The significance of "Kep"

When she was first recruited, we sought the help of West Aussies to help us choose a name for our new teammate and (spoiler alert) Kep was the winner! Kep is the Noongar word for ‘water’, a fitting name knowing the significance of water in Aboriginal culture, and Kep’s role in protecting this precious resource.

Learn more about the significance of water in Noongar culture.

Kep the puppy

Keeping Kep safe

Safety is always our first priority and Kep’s well-being is no exception. Kep is accompanied by her qualified handler, Andrew, who is trained in animal ethics and care. Andrew ensures Kep is always feeling her best and gets plenty of water, nourishment and rest breaks. She is also highly obedience trained, so she can listen to Andrew’s cues and keep safe at all times.

Before she gets to work at a new site, Andrew performs an inspection and assessment of the area that she'll be scanning (or sniffing!) to determine if there are any risks or harmful vegetation in that area. If the area presents an issue, Kep won't work until it's safe to do so, or we'll utilise alternative leak detection methods instead. She is also thoroughly checked over between each working run she does to ensure her health.

Kep has been trained to keep at least 5m away from snakes and can sense them coming much sooner than a human.

Paw-some work!

Interestingly, a dog’s paws (and more specifically paw pads) help with stability, so it's in Kep's best interests to be barefoot to prevent unnecessary harm that shoes may cause when she's leaping and bounding on the hunt for the scent.

Out of hours

Kep’s care is more than just a 9-5 job. She’s not only part of Water Corporation but very much a part of Andrew’s family too, to make sure she is provided the care she requires. Kep gets fun time as well as work and training time, regular check-ups and rest.
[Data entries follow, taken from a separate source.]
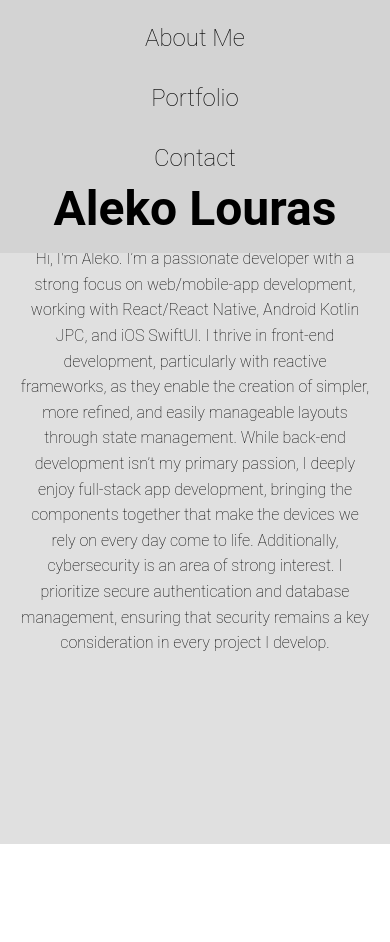
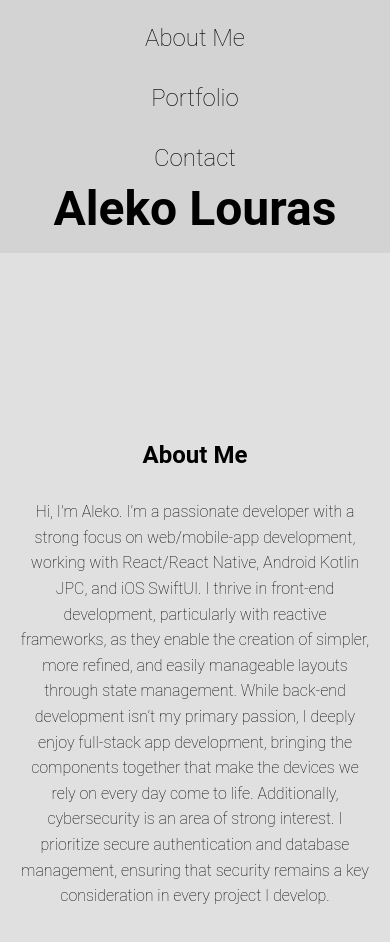
Before and after one commit to Aleko-Louras/website, a plain HTML site: page me.html in a window 390 px wide. Before the commit the page ends 844 px from the top, so only its background shows below. Drawn offline with Linux system fonts and the light colour scheme.

Commit message:
phone changes

```diff
--- a/styles/main.css
+++ b/styles/main.css
@@ -157,6 +157,7 @@ section {
 @media (max-width: 768px) {
     header {
         font-size: 3rem;
+        position: static;
     }
 
     nav {
@@ -185,9 +186,7 @@ section {
         grid-template-columns: 1fr; /* Switch to 1 column */
         gap: 15px; /* Slightly smaller gap */
     }
-    section {
-        scroll-margin-top: 160px;
-    }
+
 }
 
 #me-header{
```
Andrew Blair and Kep standing by a Water Corporation car
Andrew Blair with Kep